- Once an investment is purchased, it has to be monitored frequently. While monitoring is important, it is also important to avoid too much action with your investments.
- The way I monitor investments is by focusing on annual reports and maybe quarterly reports and press releases. I update my stock analysis about once every 12 – 18 months.
- In the analysis, I look for rising earnings per share, dividend per share, sustainability of distributions and how the business is doing.
Once an investment is purchased, it has to be monitored frequently. While monitoring is important, it is also important to avoid too much action with your investments. The hardest part of dividend investing is sitting and doing nothing for years if not decades. The good businesses will usually take care of themselves, while the bad businesses may produce some dividend payments for you for a few quarters before cutting them or eliminating them completely.
The way I monitor investments is by focusing on annual reports and maybe quarterly reports and press releases. I usually update my stock analysis about once every 12 - 18 months as well. I do this mostly to aide me when deciding to buy a stock or not. I discuss the conditions that would cause me to sell in the next chapter. An investor should apply extreme caution to dealing with information that is noise, and does not really present you with material information about the business you own. Examples include analyst opinions on stocks, news articles from mainstream media sources or TV commentary from the likes of CNBC. You should apply your judgment in determining whether you would benefit by listening to this noise.

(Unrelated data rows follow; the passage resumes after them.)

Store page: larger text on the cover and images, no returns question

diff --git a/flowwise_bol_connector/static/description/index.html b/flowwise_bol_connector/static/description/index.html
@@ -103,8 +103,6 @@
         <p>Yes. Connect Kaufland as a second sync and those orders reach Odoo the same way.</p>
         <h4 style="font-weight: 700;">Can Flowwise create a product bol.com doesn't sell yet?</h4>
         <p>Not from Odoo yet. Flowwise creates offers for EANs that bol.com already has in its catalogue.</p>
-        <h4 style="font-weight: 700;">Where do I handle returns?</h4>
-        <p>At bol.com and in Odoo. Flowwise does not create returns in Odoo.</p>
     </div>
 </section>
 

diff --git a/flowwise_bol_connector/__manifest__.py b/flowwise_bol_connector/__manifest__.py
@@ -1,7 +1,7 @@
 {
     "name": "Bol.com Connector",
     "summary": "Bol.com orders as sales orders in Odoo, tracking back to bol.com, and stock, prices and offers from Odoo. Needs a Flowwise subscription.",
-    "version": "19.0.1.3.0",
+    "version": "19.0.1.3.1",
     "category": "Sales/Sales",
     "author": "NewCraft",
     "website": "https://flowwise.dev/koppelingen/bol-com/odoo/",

In the analysis, I look for rising earnings per share, dividend per share, sustainability of distributions and how the business is doing. If you have spent a lot of initial time learning about the company, there would not be much to learn from year to year. For a period of several years however, you might learn about new acquisitions, divestitures, and plans on how to grow the business. You should be careful if management focuses too much on growth at any price, as this could result in poor performance in the fundamentals that matter to you as a dividend investor. For example, if a utility company you own is trying to revolutionize the energy market by trading energy, electricity and internet bandwidth, without focusing its attention to actual profits, this could be a red flag. This is Enron of course, which was a sleepy company until management got crazy in the 1990s and eventually bankrupted shareholders and left thousands of employees without a job.

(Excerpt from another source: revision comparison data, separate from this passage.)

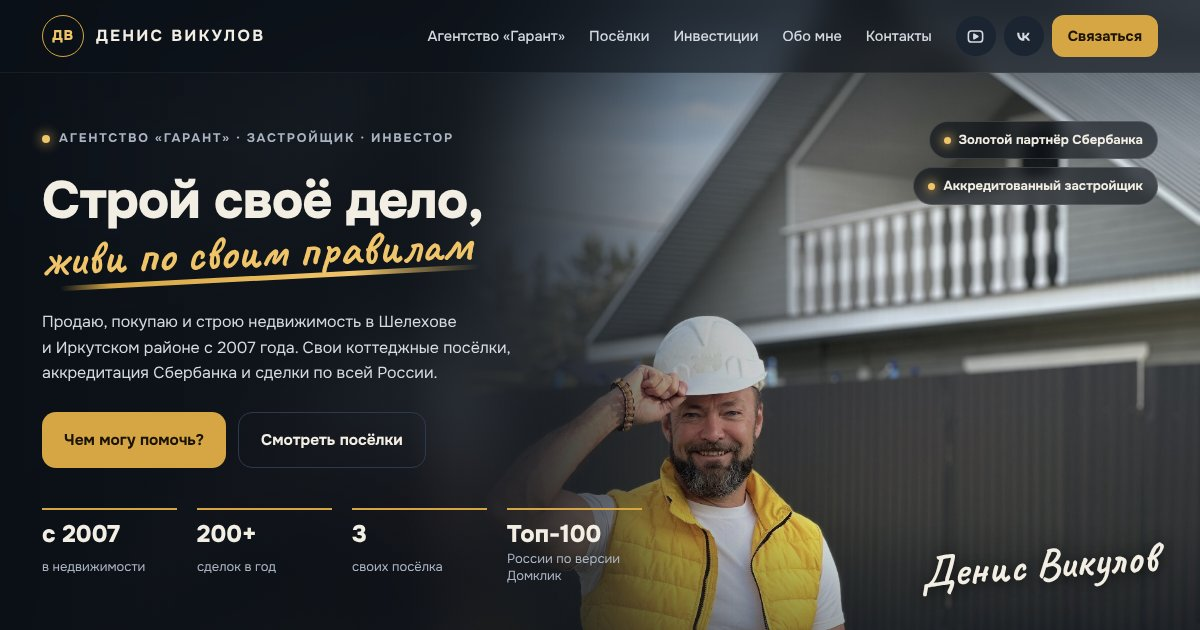
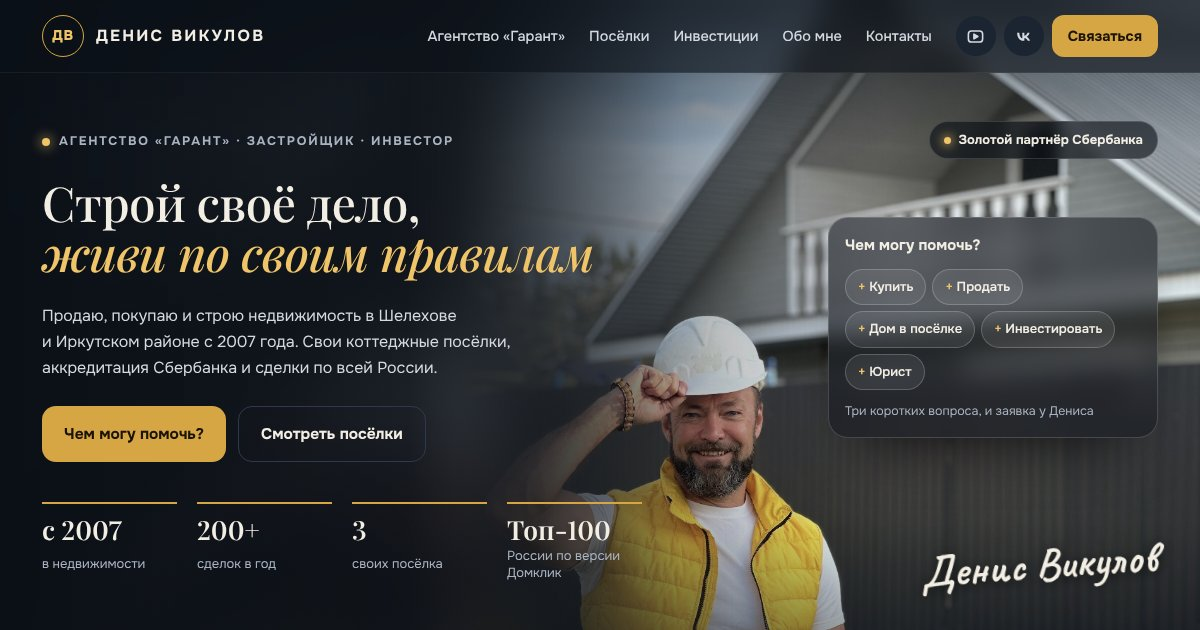
Денис Викулов: заголовки с засечками и карточка «Чем могу помочь?» по референсам
Claude-Session: https://claude.ai/code/session_01MqcZMF1QZGroxt2dRB4nWR

diff --git a/denis-vikulov/index.html b/denis-vikulov/index.html
@@ -9,7 +9,7 @@
 <link rel="icon" href="img/avatar.jpg">
 <link rel="preconnect" href="https://fonts.googleapis.com">
 <link rel="preconnect" href="https://fonts.gstatic.com" crossorigin>
-<link rel="stylesheet" href="https://fonts.googleapis.com/css2?family=Onest:wght@400;500;600;700;800&family=Caveat:wght@700&display=swap">
+<link rel="stylesheet" href="https://fonts.googleapis.com/css2?family=Onest:wght@400;500;600;700;800&family=Playfair+Display:ital,wght@0,500;0,600;1,500&family=Caveat:wght@700&display=swap">
 <style>
 /* Главный экран как баннер Дениса, только вживую: слева слоган и цифры, справа два мира (стройка и горы), снизу четыре входа в направления */
 :root{
@@ -19,6 +19,7 @@
   --green:#8CC46F;--wa:#25D366;
   --font:"Onest",system-ui,-apple-system,"Segoe UI",Roboto,sans-serif;
   --script:"Caveat","Segoe Script",cursive;
+  --serif:"Playfair Display",Georgia,serif;
   color-scheme:dark;
 }
 *{box-sizing:border-box}
@@ -67,20 +68,26 @@ nav a:hover{color:var(--gold-hi)}
 .stage::after{content:"";position:absolute;inset:0;z-index:-1;background:linear-gradient(90deg,var(--bg) 0%,rgb(11 16 23 / .9) 34%,rgb(11 16 23 / .35) 56%,transparent 74%),linear-gradient(180deg,rgb(11 16 23 / .6) 0%,transparent 18%,transparent 64%,var(--bg) 100%)}
 .hero{position:relative;display:grid;grid-template-columns:minmax(0,600px) minmax(0,1fr);gap:40px;min-height:clamp(560px,calc(100vh - 210px),720px);padding-block:clamp(48px,7vh,84px) 40px;align-items:center}
 .h-left{display:grid;gap:26px;align-content:center}
-.hero h1{font-weight:800;font-size:clamp(40px,4.4vw,64px);line-height:1;letter-spacing:-.02em}
-.hero h1 .scr{display:block;position:relative;width:max-content;max-width:100%;margin-top:.16em;font-family:var(--script);font-weight:700;font-size:clamp(40px,4vw,58px);line-height:1;letter-spacing:0;color:var(--gold-hi);transform:rotate(-2deg);transform-origin:left center}
-.hero h1 .scr::after{content:"";position:absolute;left:4%;right:-2%;bottom:-.1em;height:.11em;border-radius:99px;background:linear-gradient(90deg,transparent,var(--gold) 12%,var(--gold-hi) 70%,transparent);transform:rotate(-1deg)}
+.hero h1{font-family:var(--serif);font-weight:500;font-size:clamp(38px,4vw,58px);font-variant-numeric:lining-nums;line-height:1.04;letter-spacing:-.01em}
+.hero h1 .scr{display:block;font-style:italic;color:var(--gold-hi)}
+
 .sub{font-size:clamp(16px,1.3vw,18.5px);color:#D5D9E0;max-width:46ch;line-height:1.6}
 .acts{display:flex;flex-wrap:wrap;gap:12px}
 .stats{display:grid;grid-template-columns:repeat(4,minmax(0,1fr));gap:20px;margin-top:14px}
 .stats div{border-top:2px solid var(--gold);padding-top:12px;display:grid;gap:4px}
-.stats b{font-size:clamp(22px,2vw,28px);font-weight:800;line-height:1.05}
+.stats b{font-family:var(--serif);font-weight:600;font-variant-numeric:lining-nums;font-size:clamp(24px,2.2vw,32px);line-height:1.05}
 .stats span{font-size:13px;color:var(--muted);line-height:1.3}
 .h-marks{position:relative;align-self:stretch}
 .chip{position:absolute;z-index:3;display:inline-flex;align-items:center;gap:8px;background:rgb(11 16 23 / .62);backdrop-filter:blur(8px);border:1px solid rgb(255 255 255 / .14);border-radius:999px;padding:8px 14px;font-size:13px;font-weight:700;white-space:nowrap}
 .chip::before{content:"";width:7px;height:7px;border-radius:50%;background:var(--gold-hi);box-shadow:0 0 10px 2px rgb(240 197 106 / .6)}
 .chip.sber{top:0;right:0}
-.chip.akk{top:46px;right:0}
+.ask{position:absolute;right:0;top:96px;width:330px;display:grid;gap:12px;padding:16px;border-radius:20px;background:rgb(11 16 23 / .5);backdrop-filter:blur(14px);border:1px solid rgb(255 255 255 / .16);box-shadow:0 30px 60px -30px rgb(0 0 0 / .8)}
+.ask b{font-size:15px}
+.ask small{font-size:12.5px;color:var(--muted)}
+.ask .opts{display:flex;flex-wrap:wrap;gap:6px}
+.ask .opts button{border:1px solid rgb(255 255 255 / .2);background:rgb(255 255 255 / .08);border-radius:999px;padding:7px 12px;font-size:13px;font-weight:600}
+.ask .opts button::before{content:"+ ";color:var(--gold-hi)}
+.ask .opts button:hover{border-color:var(--gold);background:var(--gold-tint)}
 .sign{position:absolute;right:0;bottom:6px;font-family:var(--script);font-size:44px;line-height:1;color:var(--ink);text-shadow:0 2px 14px rgb(0 0 0 / .7);transform:rotate(-4deg)}
 
 /* четыре входа */
@@ -102,13 +109,12 @@ nav a:hover{color:var(--gold-hi)}
   .bg-photo{left:0;width:auto;bottom:auto;height:460px;background-position:30% 18%;-webkit-mask-image:linear-gradient(180deg,#000 60%,transparent);mask-image:linear-gradient(180deg,#000 60%,transparent)}
   .stage::after{background:linear-gradient(180deg,rgb(11 16 23 / .35) 0,transparent 90px,transparent 190px,rgb(11 16 23 / .8) 330px,var(--bg) 440px)}
   .h-marks{position:absolute;inset:16px 0 auto 0;height:260px}
-  .chip.akk,.sign{display:none}
+  .ask,.sign{display:none}
 }
 @media (max-width:640px){
   .chip{font-size:11.5px;padding:5px 10px}
   .h-left{gap:18px}
-  .hero h1{font-size:37px}
-  .hero h1 .scr{font-size:35px;width:max-content}
+  .hero h1{font-size:34px}
   .eyebrow .long2{display:none}
   .sub{font-size:15.5px}
   .sub .long{display:none}
@@ -127,8 +133,8 @@ nav a:hover{color:var(--gold-hi)}
 /* структура */
 section{padding-block:clamp(48px,7vw,88px)}
 .sec-h{display:grid;gap:12px;max-width:760px;margin-bottom:28px}
-.sec-h h2{font-weight:800;font-size:clamp(28px,3.2vw,42px);line-height:1.08;letter-spacing:-.015em}
-.sec-h h2 em{font-style:normal;color:var(--gold-hi)}
+.sec-h h2{font-family:var(--serif);font-weight:500;font-size:clamp(30px,3.4vw,46px);line-height:1.1;letter-spacing:-.005em}
+.sec-h h2 em{font-style:italic;color:var(--gold-hi)}
 .sec-h p{color:var(--muted);font-size:17px}
 .blocks{display:grid;grid-template-columns:repeat(3,minmax(0,1fr));gap:12px}
 .blk{display:grid;gap:8px;align-content:start;padding:18px;border-radius:20px;background:var(--surface);border:1px solid var(--line)}
@@ -228,7 +234,7 @@ dialog p{color:var(--muted);font-size:14.5px;margin-bottom:8px}
           <div><b>Топ-100</b><span>России по&nbsp;версии Домклик</span></div>
         </div>
       </div>
-      <div class="h-marks"><span class="chip sber">Золотой партнёр Сбербанка</span><span class="chip akk">Аккредитованный застройщик</span><span class="sign">Денис Викулов</span></div>
+      <div class="h-marks"><span class="chip sber">Золотой партнёр Сбербанка</span><div class="ask"><b>Чем могу помочь?</b><div class="opts"><button type="button" data-need="Купить квартиру или дом">Купить</button><button type="button" data-need="Продать недвижимость">Продать</button><button type="button" data-need="Дом в посёлке Дениса">Дом в&nbsp;посёлке</button><button type="button" data-need="Инвестировать">Инвестировать</button><button type="button" data-need="Вопрос к юристу">Юрист</button></div><small>Три коротких вопроса, и&nbsp;заявка у&nbsp;Дениса</small></div><span class="sign">Денис Викулов</span></div>
     </div>
 
     <div class="dirs" id="vhody">
@@ -341,6 +347,7 @@ dialog p{color:var(--muted);font-size:14.5px;margin-bottom:8px}
 </dialog>
 
 <script>
+document.querySelectorAll('.ask [data-need]').forEach(b=>b.addEventListener('click',()=>{const r=document.querySelector('input[name="need"][value="'+b.dataset.need+'"]');if(r)r.checked=true;document.getElementById('kviz').scrollIntoView({behavior:'smooth'})}));
 const f=document.getElementById('qform'),ok=document.getElementById('ok'),send=document.getElementById('send');
 ok.addEventListener('change',()=>{send.disabled=!ok.checked});
 document.querySelectorAll('[data-open]').forEach(b=>b.addEventListener('click',()=>document.getElementById(b.dataset.open).showModal()));

diff --git a/denis-vikulov/_iskhodniki/referensy/README.md b/denis-vikulov/_iskhodniki/referensy/README.md
@@ -1,0 +1,12 @@
+# Референсы Анастасии (Pinterest, 24.11)
+
+Что откуда берём:
+- 01 галерея-карусель с вкладками → блок «Обо мне»: вкладки Эльбрус / Байкал / Ольхон / «Суперниндзя», центральная карточка крупно.
+- 02 Havenly, виджет «How are you feeling today?» на фото → на главном экране стеклянная карточка «Чем могу помочь?» с вариантами, ведёт в квиз. СДЕЛАНО.
+- 03 стеклянные карточки → можно для посёлков или галереи.
+- 04 Haven Realty → тёмный с золотом, заголовок с засечками, золотое второе слово; карточки объектов с площадью и ценой → карточки посёлков. Засечки СДЕЛАНО.
+- 05 Aakriti → цифры стеклянными плашками на фото; три преимущества с тонкими иконками → блок «Гарант».
+- 06 этапы стеклом на фоне гор → блок «Как купить дом» (шаги эскроу) на фото гор или посёлка.
+- 07 Agressov → проекты высокими полосами с номерами 01–03 → три посёлка.
+- 08 Aureus Capital → блок инвестиций: проценты и график.
+- 09 шрифты с засечками → Playfair Display для заголовков и цифр. СДЕЛАНО.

Investors might also monitor investment for extreme overvaluation. For example, a business that is ridiculously overvalued might be better off sold, although this could be evaluated in light of the steep tax liabilities it could produce. Sometimes it might make sense to hold on to a temporarily overvalued business, merely because the investor expects the improving fundamentals will "bail them out" eventually. For example, Coca-Cola (NYSE:KO) and Wal-Mart (NYSE:WMT) were terribly overvalued in 1999 - 2000. However, the improved fundamentals eventually bailed investors out. Of course, the capital invested in Coca-Cola and Wal-Mart didn't deliver much in terms of dividend income, and could have been invested somewhere else. However, if significant unrealized profits were generated, selling and buying something cheaper could have been an exercise in wealth destruction. This is because there are no guarantees that the undervalued security in an overheated market is not a value trap. Therefore, investor would have been better off simply holding off, and reinvesting dividends elsewhere.

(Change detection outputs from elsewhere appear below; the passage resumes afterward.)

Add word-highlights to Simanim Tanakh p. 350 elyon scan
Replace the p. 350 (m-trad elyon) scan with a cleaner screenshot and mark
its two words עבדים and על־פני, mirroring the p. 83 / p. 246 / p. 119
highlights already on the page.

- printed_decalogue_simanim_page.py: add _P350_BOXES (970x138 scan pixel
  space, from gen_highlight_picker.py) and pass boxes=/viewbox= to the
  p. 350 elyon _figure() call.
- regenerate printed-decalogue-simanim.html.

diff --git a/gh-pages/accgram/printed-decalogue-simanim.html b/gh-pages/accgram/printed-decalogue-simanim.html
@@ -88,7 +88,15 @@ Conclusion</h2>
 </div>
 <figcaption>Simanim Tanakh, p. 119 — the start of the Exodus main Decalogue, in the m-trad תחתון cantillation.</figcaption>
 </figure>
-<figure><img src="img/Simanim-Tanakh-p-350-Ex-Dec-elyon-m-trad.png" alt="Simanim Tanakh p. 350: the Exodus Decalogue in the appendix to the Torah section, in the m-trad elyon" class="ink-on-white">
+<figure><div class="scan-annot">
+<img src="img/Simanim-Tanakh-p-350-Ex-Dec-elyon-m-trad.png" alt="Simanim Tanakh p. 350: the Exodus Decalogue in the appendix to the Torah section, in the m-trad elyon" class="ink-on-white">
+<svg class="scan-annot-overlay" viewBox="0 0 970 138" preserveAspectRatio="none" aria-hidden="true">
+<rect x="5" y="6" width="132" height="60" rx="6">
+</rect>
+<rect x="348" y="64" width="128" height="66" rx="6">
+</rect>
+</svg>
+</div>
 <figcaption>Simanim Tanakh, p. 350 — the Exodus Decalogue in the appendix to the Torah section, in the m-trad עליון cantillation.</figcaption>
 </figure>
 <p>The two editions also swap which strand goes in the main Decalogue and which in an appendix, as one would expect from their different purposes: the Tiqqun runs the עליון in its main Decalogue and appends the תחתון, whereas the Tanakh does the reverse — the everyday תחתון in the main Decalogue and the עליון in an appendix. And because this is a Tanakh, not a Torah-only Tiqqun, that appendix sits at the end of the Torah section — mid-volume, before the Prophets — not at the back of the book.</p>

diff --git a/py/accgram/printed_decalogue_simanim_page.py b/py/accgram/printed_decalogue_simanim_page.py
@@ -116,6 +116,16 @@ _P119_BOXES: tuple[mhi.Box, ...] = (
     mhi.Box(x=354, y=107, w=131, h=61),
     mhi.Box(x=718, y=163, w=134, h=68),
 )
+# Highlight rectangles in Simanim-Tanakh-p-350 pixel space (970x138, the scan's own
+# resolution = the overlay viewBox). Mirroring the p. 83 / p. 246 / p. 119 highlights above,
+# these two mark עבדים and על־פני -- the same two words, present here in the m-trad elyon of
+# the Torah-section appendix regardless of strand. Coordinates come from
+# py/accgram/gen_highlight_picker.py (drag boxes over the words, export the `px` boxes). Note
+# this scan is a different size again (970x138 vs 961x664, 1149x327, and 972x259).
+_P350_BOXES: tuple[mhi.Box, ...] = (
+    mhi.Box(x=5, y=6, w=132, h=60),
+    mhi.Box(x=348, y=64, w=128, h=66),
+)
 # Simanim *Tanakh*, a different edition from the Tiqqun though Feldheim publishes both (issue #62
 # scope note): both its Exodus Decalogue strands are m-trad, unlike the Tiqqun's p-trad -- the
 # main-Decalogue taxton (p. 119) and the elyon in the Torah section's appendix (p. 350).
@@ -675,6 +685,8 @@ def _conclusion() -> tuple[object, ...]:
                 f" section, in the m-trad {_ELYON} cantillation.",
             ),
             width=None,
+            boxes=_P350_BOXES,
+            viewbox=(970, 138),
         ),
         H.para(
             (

One should also monitor positions that go above a certain pre-set threshold. For example, if you hold 40 individual securities in your portfolio, each position would account for 2.50% in an equally weighted portfolio at the start. Over time however, it would not be unreasonable to have a position or two, which turn out to be outstanding winners, and prove to be multi-baggers (they increase in price several times above your purchase price). If such a position now accounts for 10% of portfolio value and dividend income, it produces a larger strain on portfolio income for diversification purposes. If you are in the accumulation stage, you can simply add new funds and dividend payments received and apply them to other attractively priced securities. As a result, the overall weight of the multi-bagger would decrease. In the retirement phase, you can simply reallocate dividends towards other securities. The main idea is to try to let your winners run for as much as possible, and not tinker with your portfolio too much, unless there is extreme overvaluation, dividend cut or a fundamental shift in fundamentals. The only reason why I would always sell is included in the next chapter.